**BRIEF:** Return only how many lines in the data include the string "pipelineStepTitle".
====== EXTRACTED RECORDS ======
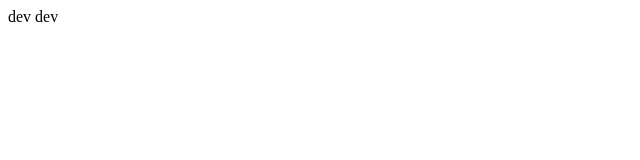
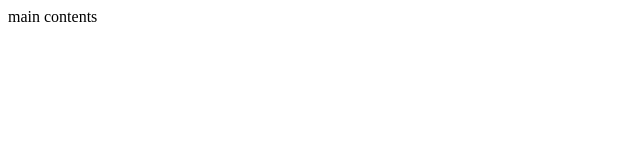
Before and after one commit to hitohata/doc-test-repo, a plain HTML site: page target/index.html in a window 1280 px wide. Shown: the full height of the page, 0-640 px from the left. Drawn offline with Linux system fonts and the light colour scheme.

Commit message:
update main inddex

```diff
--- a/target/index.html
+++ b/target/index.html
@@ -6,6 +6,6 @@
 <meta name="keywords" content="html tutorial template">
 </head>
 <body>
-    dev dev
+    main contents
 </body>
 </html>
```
======
====== EXTRACTED RECORDS ======
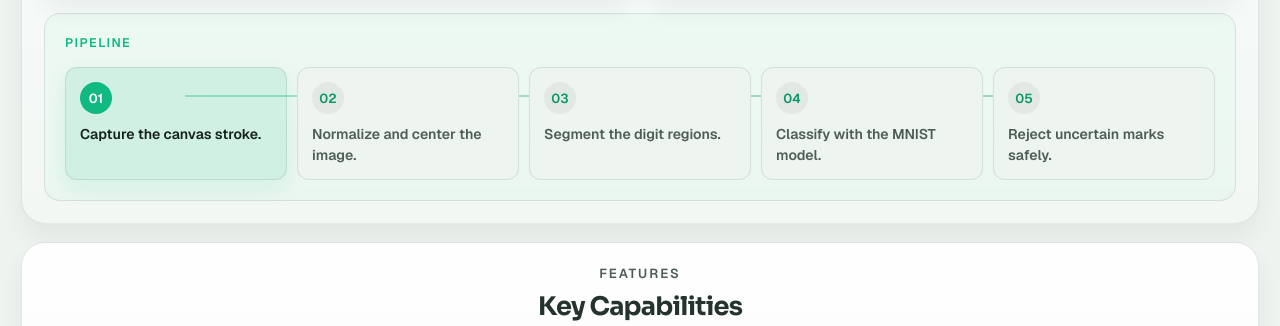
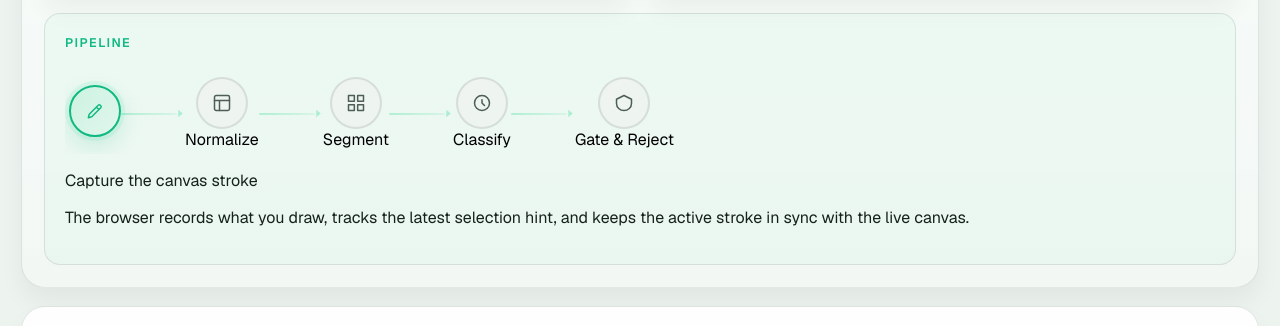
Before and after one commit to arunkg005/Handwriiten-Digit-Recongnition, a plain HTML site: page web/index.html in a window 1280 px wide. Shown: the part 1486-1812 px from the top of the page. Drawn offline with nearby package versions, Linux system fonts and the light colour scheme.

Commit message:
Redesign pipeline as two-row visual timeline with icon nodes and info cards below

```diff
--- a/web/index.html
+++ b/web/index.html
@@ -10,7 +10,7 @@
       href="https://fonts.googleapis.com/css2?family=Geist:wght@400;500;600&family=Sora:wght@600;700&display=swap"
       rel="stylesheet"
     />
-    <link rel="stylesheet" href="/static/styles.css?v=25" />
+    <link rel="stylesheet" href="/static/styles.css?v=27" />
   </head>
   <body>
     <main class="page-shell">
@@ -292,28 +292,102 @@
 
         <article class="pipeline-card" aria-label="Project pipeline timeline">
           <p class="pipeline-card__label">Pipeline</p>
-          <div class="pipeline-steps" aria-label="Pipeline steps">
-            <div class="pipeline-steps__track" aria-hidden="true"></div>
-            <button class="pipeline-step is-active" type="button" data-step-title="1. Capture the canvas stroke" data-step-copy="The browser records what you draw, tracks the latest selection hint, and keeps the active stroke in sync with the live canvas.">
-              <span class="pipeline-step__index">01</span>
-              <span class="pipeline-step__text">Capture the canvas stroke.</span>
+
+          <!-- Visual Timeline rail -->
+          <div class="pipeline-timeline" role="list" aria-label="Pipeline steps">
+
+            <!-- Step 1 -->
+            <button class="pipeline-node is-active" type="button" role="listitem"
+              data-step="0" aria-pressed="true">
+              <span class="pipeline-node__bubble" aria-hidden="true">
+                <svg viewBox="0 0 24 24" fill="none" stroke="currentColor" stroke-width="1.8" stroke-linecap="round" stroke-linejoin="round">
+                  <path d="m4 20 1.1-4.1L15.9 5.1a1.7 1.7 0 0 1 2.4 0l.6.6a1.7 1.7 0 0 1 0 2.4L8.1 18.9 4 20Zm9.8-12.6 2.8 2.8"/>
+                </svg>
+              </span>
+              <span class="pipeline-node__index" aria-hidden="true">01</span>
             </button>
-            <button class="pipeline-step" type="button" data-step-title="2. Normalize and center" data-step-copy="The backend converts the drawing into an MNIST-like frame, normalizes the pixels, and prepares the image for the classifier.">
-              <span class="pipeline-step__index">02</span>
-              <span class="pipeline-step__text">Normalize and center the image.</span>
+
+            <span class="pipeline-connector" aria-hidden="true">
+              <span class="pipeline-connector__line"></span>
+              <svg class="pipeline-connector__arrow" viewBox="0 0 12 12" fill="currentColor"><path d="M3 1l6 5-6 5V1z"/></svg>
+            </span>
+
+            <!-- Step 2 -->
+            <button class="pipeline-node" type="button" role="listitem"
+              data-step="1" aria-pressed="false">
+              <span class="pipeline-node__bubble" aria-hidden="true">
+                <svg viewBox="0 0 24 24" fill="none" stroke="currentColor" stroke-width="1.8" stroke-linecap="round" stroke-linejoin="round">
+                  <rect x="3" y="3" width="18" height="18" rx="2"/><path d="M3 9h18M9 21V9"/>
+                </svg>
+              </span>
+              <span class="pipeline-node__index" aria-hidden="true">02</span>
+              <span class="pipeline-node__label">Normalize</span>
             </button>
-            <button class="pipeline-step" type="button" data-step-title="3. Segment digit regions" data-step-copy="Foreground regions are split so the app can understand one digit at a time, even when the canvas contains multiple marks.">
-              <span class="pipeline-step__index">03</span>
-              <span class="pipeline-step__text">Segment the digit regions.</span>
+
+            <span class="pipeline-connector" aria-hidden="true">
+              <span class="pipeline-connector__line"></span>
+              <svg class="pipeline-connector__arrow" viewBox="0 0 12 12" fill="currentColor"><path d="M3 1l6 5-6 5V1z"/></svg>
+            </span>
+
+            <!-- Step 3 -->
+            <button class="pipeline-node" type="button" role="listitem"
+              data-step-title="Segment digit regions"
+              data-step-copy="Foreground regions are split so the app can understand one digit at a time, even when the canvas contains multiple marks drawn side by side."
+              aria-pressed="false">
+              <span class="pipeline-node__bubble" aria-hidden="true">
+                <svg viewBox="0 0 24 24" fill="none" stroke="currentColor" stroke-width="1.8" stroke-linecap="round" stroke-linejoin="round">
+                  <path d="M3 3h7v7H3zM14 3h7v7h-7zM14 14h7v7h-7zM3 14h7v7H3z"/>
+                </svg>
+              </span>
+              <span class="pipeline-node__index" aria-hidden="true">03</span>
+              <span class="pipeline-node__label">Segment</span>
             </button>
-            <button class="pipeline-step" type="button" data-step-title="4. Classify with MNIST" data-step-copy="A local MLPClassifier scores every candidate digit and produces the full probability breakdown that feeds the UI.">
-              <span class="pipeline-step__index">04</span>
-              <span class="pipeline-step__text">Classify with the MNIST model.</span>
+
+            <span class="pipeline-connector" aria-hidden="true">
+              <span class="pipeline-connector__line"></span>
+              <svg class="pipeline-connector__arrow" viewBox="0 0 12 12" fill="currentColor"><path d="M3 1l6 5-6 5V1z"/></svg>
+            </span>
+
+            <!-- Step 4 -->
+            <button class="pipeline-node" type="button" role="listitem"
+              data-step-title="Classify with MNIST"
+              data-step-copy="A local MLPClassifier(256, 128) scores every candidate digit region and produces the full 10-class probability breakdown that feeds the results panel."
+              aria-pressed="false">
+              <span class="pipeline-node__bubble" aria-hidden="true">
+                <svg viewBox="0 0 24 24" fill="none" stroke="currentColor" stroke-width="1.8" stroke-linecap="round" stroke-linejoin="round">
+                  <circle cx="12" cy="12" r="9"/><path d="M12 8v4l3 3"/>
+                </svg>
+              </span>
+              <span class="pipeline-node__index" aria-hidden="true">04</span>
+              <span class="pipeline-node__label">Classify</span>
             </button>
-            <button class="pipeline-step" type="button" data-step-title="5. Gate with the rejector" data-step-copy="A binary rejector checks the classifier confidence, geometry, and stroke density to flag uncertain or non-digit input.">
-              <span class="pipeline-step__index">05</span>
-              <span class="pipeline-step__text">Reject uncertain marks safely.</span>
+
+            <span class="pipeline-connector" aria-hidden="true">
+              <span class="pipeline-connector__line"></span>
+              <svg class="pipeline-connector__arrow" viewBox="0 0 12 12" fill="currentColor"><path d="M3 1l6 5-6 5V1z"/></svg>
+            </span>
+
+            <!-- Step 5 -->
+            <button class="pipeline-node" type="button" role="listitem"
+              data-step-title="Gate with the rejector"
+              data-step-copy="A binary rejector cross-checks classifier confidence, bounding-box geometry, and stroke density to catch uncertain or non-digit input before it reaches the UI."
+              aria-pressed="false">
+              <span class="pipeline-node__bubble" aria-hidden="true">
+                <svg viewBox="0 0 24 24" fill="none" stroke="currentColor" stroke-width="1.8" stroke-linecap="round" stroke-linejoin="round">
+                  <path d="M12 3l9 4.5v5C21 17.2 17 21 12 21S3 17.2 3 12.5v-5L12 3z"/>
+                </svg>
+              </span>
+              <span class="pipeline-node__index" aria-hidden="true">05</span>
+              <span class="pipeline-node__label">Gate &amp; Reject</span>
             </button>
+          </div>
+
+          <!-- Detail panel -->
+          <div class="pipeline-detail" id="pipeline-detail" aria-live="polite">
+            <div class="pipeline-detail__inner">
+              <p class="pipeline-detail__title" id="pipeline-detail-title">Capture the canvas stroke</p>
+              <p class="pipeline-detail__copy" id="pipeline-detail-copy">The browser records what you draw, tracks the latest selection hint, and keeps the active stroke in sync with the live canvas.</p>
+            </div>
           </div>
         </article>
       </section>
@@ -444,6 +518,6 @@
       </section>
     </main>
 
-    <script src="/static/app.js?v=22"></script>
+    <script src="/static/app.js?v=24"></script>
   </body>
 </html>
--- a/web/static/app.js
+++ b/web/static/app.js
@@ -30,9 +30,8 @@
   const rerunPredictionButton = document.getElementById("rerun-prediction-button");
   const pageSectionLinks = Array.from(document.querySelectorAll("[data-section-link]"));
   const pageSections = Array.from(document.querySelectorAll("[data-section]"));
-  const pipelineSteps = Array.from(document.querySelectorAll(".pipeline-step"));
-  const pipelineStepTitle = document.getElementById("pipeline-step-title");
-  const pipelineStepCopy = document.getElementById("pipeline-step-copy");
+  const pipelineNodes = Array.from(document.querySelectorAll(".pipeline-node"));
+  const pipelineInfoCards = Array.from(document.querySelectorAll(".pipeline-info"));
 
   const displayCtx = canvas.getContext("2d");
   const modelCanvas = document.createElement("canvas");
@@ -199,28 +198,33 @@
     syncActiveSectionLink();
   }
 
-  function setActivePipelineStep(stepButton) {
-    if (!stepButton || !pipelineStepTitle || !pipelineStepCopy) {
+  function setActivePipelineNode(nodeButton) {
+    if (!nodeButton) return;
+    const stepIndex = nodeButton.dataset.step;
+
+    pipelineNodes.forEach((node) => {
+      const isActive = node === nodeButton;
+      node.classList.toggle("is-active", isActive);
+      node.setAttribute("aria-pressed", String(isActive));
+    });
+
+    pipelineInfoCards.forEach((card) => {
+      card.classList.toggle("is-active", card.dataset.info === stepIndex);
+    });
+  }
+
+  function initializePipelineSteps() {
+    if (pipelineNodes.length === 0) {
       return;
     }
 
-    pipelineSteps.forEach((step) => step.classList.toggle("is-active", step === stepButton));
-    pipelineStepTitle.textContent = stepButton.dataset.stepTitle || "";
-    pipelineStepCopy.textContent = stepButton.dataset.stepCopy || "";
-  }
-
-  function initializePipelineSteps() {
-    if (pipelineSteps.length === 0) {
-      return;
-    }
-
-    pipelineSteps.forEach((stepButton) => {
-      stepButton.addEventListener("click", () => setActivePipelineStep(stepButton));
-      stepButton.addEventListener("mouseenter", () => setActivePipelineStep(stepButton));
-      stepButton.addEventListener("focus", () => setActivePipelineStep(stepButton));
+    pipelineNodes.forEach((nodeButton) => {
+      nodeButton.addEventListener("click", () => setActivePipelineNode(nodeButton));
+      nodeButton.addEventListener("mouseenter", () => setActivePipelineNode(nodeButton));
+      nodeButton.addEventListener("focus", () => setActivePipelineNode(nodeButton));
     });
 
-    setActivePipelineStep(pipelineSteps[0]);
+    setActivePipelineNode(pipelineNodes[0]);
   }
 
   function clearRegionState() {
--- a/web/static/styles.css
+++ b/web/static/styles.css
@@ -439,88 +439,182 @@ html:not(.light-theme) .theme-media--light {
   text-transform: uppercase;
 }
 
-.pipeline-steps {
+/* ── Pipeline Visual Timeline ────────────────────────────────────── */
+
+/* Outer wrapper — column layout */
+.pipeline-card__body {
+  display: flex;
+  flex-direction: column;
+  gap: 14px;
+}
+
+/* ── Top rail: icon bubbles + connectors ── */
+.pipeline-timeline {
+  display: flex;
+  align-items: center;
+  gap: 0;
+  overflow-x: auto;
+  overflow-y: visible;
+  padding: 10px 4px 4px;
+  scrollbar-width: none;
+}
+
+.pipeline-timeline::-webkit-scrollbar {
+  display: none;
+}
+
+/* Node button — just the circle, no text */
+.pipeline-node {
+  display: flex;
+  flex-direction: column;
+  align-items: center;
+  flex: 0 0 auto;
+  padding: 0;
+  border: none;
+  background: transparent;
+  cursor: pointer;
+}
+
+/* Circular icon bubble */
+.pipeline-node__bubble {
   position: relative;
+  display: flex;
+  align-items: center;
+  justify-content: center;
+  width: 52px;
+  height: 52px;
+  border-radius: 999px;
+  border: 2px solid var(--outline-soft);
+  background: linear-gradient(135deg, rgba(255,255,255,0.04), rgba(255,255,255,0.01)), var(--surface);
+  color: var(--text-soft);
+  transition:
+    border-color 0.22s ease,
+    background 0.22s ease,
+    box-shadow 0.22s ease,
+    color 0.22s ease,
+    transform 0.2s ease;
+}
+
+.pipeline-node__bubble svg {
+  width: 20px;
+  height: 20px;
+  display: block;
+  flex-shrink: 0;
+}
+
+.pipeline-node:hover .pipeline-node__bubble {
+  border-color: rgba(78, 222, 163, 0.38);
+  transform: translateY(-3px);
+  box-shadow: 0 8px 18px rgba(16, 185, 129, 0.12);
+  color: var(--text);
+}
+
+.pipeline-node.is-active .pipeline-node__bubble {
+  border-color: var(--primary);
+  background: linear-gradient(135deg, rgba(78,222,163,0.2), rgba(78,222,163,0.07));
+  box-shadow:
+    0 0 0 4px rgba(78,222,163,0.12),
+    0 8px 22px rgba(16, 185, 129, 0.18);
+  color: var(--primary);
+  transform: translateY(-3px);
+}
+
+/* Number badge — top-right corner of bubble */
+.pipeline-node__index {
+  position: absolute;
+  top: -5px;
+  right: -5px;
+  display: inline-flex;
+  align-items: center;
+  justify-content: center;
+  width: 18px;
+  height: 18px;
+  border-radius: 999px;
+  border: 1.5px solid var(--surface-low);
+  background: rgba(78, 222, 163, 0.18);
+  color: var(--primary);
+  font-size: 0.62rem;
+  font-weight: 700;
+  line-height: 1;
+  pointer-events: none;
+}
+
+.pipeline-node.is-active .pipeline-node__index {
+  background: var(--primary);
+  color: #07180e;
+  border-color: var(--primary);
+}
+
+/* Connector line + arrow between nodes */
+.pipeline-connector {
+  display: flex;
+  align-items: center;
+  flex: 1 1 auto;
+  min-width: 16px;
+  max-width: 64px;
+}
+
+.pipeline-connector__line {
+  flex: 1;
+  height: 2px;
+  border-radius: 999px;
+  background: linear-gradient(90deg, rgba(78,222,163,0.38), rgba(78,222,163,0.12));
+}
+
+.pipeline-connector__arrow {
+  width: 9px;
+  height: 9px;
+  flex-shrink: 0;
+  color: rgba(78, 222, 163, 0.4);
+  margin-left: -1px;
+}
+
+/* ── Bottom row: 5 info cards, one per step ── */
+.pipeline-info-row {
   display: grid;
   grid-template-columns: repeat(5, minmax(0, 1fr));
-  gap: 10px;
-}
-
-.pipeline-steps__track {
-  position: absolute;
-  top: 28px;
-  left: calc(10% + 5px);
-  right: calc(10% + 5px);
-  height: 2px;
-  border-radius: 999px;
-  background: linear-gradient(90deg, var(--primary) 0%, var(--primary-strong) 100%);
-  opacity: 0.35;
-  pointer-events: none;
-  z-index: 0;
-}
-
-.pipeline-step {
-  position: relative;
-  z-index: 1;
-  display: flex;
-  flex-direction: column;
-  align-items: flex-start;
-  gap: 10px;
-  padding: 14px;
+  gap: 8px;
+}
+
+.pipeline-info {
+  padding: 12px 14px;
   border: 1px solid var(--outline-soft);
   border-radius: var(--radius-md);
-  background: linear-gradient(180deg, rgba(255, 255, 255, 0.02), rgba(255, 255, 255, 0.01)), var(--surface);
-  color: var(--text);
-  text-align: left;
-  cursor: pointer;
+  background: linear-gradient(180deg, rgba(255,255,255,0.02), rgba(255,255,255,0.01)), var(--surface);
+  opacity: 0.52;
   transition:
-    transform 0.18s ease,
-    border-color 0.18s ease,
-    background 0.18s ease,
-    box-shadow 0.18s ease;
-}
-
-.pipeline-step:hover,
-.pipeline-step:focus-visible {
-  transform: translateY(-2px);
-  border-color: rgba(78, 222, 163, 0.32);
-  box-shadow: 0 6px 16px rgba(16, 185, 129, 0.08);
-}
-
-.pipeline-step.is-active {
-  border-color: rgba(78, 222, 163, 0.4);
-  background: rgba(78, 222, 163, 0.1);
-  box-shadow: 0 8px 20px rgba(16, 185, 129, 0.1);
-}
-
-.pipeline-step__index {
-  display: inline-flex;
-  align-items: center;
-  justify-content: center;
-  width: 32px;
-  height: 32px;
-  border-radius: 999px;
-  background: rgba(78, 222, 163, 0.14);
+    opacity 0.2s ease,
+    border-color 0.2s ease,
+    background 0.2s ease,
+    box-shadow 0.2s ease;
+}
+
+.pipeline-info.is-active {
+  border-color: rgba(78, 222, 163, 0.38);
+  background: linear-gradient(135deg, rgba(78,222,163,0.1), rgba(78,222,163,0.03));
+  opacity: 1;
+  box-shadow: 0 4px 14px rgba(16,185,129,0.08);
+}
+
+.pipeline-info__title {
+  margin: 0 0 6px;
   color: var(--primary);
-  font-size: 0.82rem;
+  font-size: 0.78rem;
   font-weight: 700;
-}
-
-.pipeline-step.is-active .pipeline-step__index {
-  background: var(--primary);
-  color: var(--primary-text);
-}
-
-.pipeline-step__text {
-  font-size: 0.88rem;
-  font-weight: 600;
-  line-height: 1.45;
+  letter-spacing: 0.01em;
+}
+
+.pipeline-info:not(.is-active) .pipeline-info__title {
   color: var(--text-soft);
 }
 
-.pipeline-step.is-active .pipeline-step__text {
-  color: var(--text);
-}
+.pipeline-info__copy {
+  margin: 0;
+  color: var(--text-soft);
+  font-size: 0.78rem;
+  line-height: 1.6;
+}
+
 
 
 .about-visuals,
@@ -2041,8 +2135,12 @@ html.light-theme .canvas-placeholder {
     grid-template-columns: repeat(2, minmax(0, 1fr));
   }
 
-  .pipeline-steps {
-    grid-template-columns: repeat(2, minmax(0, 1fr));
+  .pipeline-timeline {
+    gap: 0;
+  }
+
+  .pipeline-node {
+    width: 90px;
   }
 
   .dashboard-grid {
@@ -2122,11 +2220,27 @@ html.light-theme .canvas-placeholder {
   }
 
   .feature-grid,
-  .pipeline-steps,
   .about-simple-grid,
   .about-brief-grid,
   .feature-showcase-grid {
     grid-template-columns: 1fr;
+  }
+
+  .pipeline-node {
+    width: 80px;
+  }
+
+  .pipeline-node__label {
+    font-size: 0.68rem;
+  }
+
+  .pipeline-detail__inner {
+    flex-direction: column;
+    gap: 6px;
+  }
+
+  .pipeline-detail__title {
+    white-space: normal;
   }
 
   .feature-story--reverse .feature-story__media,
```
======
**EXERCISE RESULT:** 3